(Version difference data)
== == ==
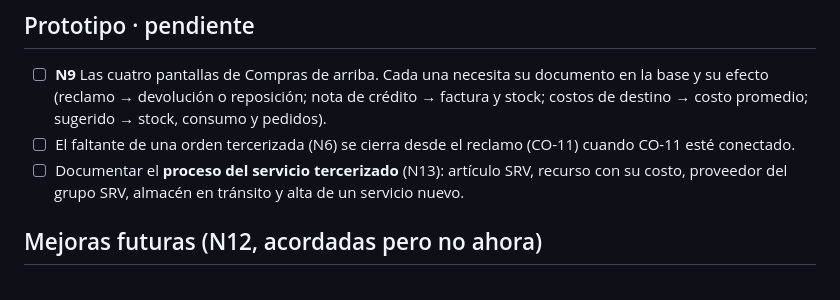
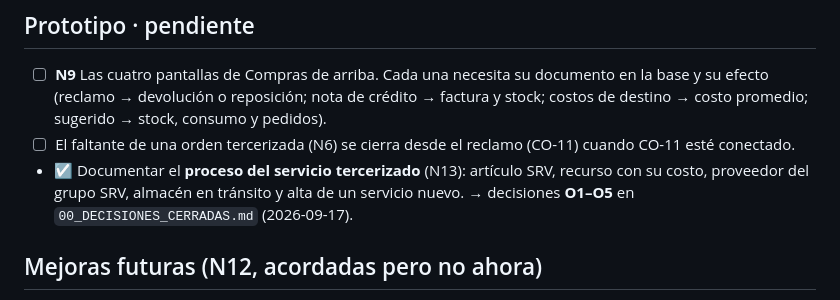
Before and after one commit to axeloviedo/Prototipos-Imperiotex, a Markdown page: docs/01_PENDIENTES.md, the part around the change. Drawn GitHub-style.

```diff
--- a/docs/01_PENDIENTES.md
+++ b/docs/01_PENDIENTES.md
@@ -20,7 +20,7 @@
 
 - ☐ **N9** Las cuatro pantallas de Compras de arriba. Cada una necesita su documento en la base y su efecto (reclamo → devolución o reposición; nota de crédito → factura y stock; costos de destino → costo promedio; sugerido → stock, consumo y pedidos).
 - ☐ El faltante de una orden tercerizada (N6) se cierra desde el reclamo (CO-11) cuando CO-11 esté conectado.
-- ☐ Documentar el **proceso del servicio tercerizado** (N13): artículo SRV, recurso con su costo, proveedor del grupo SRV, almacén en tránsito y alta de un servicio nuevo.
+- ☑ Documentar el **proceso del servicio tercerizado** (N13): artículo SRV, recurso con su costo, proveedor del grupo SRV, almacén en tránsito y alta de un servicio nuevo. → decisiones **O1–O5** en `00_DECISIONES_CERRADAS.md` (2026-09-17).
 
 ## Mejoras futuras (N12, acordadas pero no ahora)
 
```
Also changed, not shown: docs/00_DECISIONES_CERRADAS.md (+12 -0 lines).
== == ==
A complete answer reproduces every line of the records in which the word "costo" occurs.

__Solution__.
 - ☐ **N9** Las cuatro pantallas de Compras de arriba. Cada una necesita su documento en la base y su efecto (reclamo → devolución o reposición; nota de crédito → factura y stock; costos de destino → costo promedio; sugerido → stock, consumo y pedidos).
-- ☐ Documentar el **proceso del servicio tercerizado** (N13): artículo SRV, recurso con su costo, proveedor del grupo SRV, almacén en tránsito y alta de un servicio nuevo.
+- ☑ Documentar el **proceso del servicio tercerizado** (N13): artículo SRV, recurso con su costo, proveedor del grupo SRV, almacén en tránsito y alta de un servicio nuevo. → decisiones **O1–O5** en `00_DECISIONES_CERRADAS.md` (2026-09-17).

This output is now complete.